Improving the way we work  

The CFO branch is critical for all that we do in international cooperation with technical processes and procedures impacting our ways of working in both subtle and profound ways. This year’s dialogue covered a diverse range of topics and showcased some really important changes that are going to enable us all to work better and, where possible, in greater accordance with our values.  


Carbon offset credits will enable us to better work by our values 

In line with our shared commitments to combatting climate change, carbon offset credits are now an eligible expense for GAC funded programs. This is an important step in the right direction, particularly as organizations highlighted this challenge for realizing their commitments to climate change in 2020-21 Greening CSOs project. Criteria has been developed for admissible expenses in this regard, aligned with international good practice and the government of Canada’s overall strategy for Greening Government Strategy. Guidance towards practical implementation is forthcoming.  


The streamlined Technical Assistance Handbook offers simplicity and consistency  

Over the past year, GAC updated its Technical Assistance Handbook. GAC staff presented a review of the changes, including a significant reduction in the length of the handbook and a focus on simplicity and consistency; it is hoped the new handbook will be online at the start of 2023. Some important highlights include bringing technical processes and provisions up to date with the principles in the Feminist International Assistance Policy, ensuring consistency in the treatment of Canadian and staff recruited in partner countries, clarity on provisions related to duty of care and consistency for partners in terms of relocation and housing vis-à-vis GAC staff.
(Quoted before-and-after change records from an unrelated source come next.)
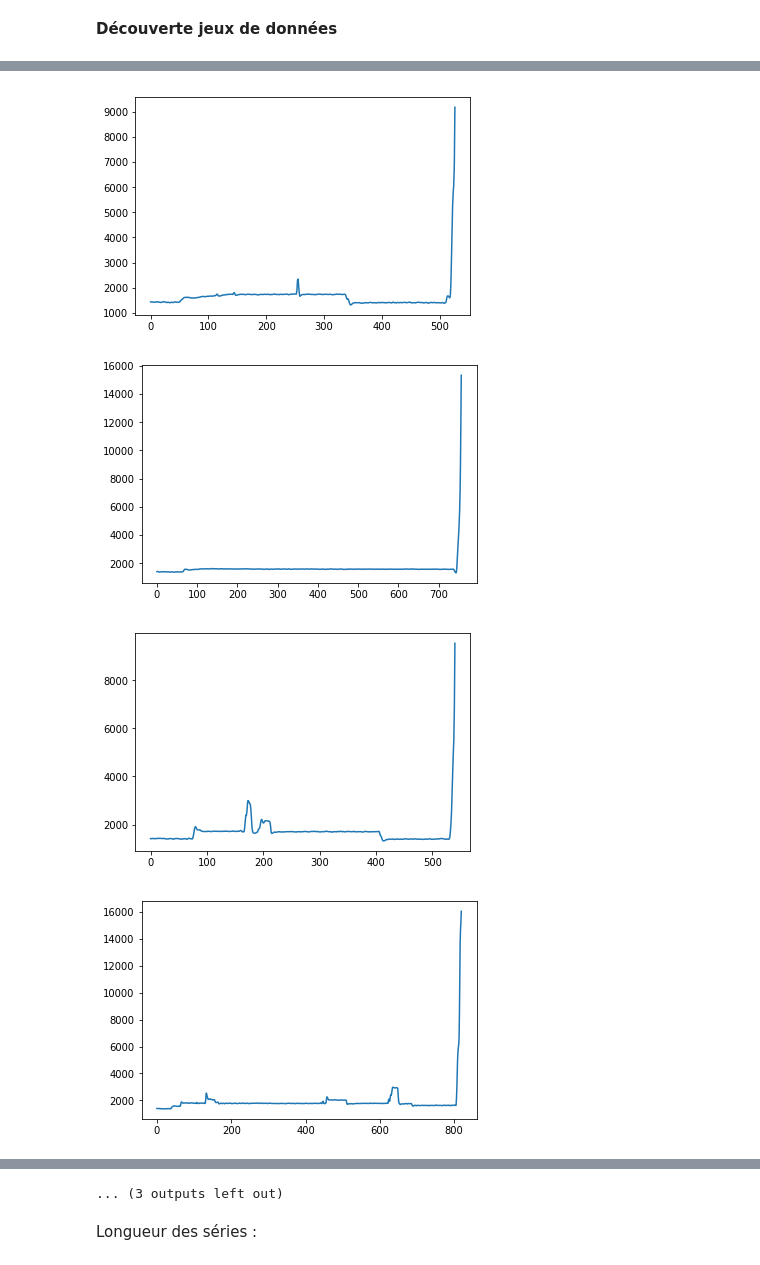
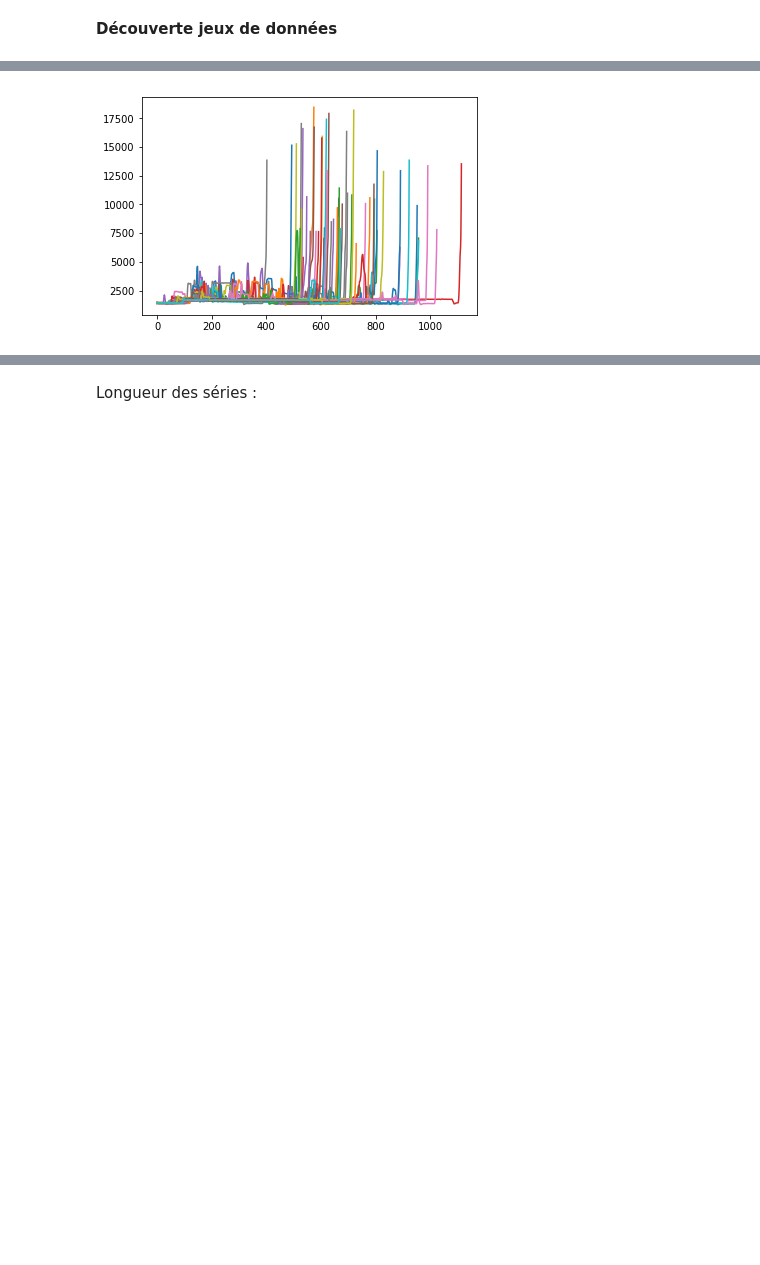
Before and after one commit to PaulCharnay/Projet_Anomalies, a Jupyter notebook: Découverte jeux de données.ipynb, the cells around one changed output, grey strips where cells are left out. Cells and saved outputs as stored; diff of their text form; code cells hidden in the pictures; blank space fills up the shorter version.

```diff
--- a/Découverte jeux de données.ipynb
+++ b/Découverte jeux de données.ipynb
@@ -5,8 +5,20 @@ import numpy as np
 import pandas as pd
 import matplotlib.pyplot as plt
 import os
+
+# ACP
+import sklearn.decomposition as sd
+import sklearn.preprocessing as sp
+
+# Plot et Display
+from IPython.display import display
+%matplotlib inline
+import matplotlib.pyplot as plt
+import seaborn as sb
+sb.set()
+sb.set_style("whitegrid")
 # %%
-path = "Ensemble d'apprentissage/"
+path = "../Donnees_projet/Ensemble_apprentissage/"
 #path = "Ensemble de test/"
 # %%
 files = os.listdir(path)
@@ -23,10 +36,7 @@ serie_1.head()
 # %%
-for i in range(0,15) :
+for i in range(0,50) :
     data = pd.read_csv(path + files[i])
     plt.plot(data["FF_1"])
-    plt.show()
+plt.show()
 # %% [output]
-[figure, old version]
+[figure, new version]
-[figure, removed]
-[figure, removed]
-[figure, removed]
@@ -41,4 +43,3 @@ for i in range(0,15) :
-... (3 outputs left out)
 # %% [markdown]
 Longueur des séries :
 # %%
```
Also changed, not shown: parts of 16 cells of this notebook.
GAC has also now catalyzed the development of a group insurance plan – which may be the first of its kind in the world – to enable organizations to obtain insurance to support their duty of care to employees. 


Risk management is an opportunity for transparency and capacity improvements  
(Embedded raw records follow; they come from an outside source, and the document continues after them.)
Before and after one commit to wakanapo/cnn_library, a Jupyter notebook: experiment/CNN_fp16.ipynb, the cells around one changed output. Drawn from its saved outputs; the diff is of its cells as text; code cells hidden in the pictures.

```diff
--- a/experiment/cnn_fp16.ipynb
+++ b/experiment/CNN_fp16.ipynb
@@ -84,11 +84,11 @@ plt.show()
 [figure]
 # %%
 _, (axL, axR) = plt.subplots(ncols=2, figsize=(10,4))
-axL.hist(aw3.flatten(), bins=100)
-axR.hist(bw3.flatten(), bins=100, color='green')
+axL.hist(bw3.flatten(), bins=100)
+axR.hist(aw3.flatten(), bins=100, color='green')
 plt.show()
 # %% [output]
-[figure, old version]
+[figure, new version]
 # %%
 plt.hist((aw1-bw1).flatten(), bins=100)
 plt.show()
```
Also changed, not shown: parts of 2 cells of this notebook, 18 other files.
Historically, Canadian organizations have not had a clear understanding of how the department assesses risk when reviewing potential partners and programs. At the dialogue, GAC staff presented the eight risk factors used by the department and the tools used by GAC to manage risk. Focusing on the criteria relate specifically to the partner, we learned what GAC is looking for in terms of 1) recipient governance, 2) recipient experience, 3) recipient financial viability, 4) corruption and fraud; 5) and recipient capacity and procurement. In addition, a later session presented a concrete overview of processes to manage fraud and corruption specifically.  

We learned that transparency is critical in the risk assessment process – the more information an organization can provide to the department, the more likely they will reduce their level of risk. Partners communicated that transparency works both ways and indeed, clarity on risk requirements affords partners an opportunity to improve their capacities. If organizations know what the department is looking for, they can update their policies, procedures and processes, and support one another through shared spaces like the CFO Working Group to identify best practices and opportunities for learning. CSO stakeholders called on the CFO branch to develop a checklist and further supports to enable partners to improve organizational effectiveness. 


Effective engagement and upcoming consultation  

The CFO branch at GAC is paving the way in terms of what meaningful dialogue and engagement can and should look like with civil society organizations. We all have much to learn from this model – for civil society and other departments at GAC. The November event was built with partner feedback on the agenda, space for questions and partner-led discussions and an exposition that allowed participants to speak directly with staff regarding specific questions for their organization. The dialogue was timely, informed and part of an iterative process. Our CFO Working Group not only inputted on the agenda and timing for the meeting, but also had the necessary information and lead time to prepare, identify priorities and develop recommendations. The CFO branch reported back on action points from its Spring meetings with CFOs and demonstrated accountability for action items identified and noted where constraints remain. This is what effective stakeholder engagement looks like. 

GAC staff shared plans to launch further consultations in 2023, including on overhead and advanced payments. The importance of localization and how that will interface with the Grants and Contributions Transformation initiative and beyond was highlighted as an important topic for future engagements. Cooperation Canada’s CFO Working Group will be an important entry point into these discussions and we look forward to building on the successful and effective engagement with CFO branch that we have come to appreciate and expect. 

Shannon Kindornay

Shannon Kindornay

Chief Operations Officer, Cooperation Canada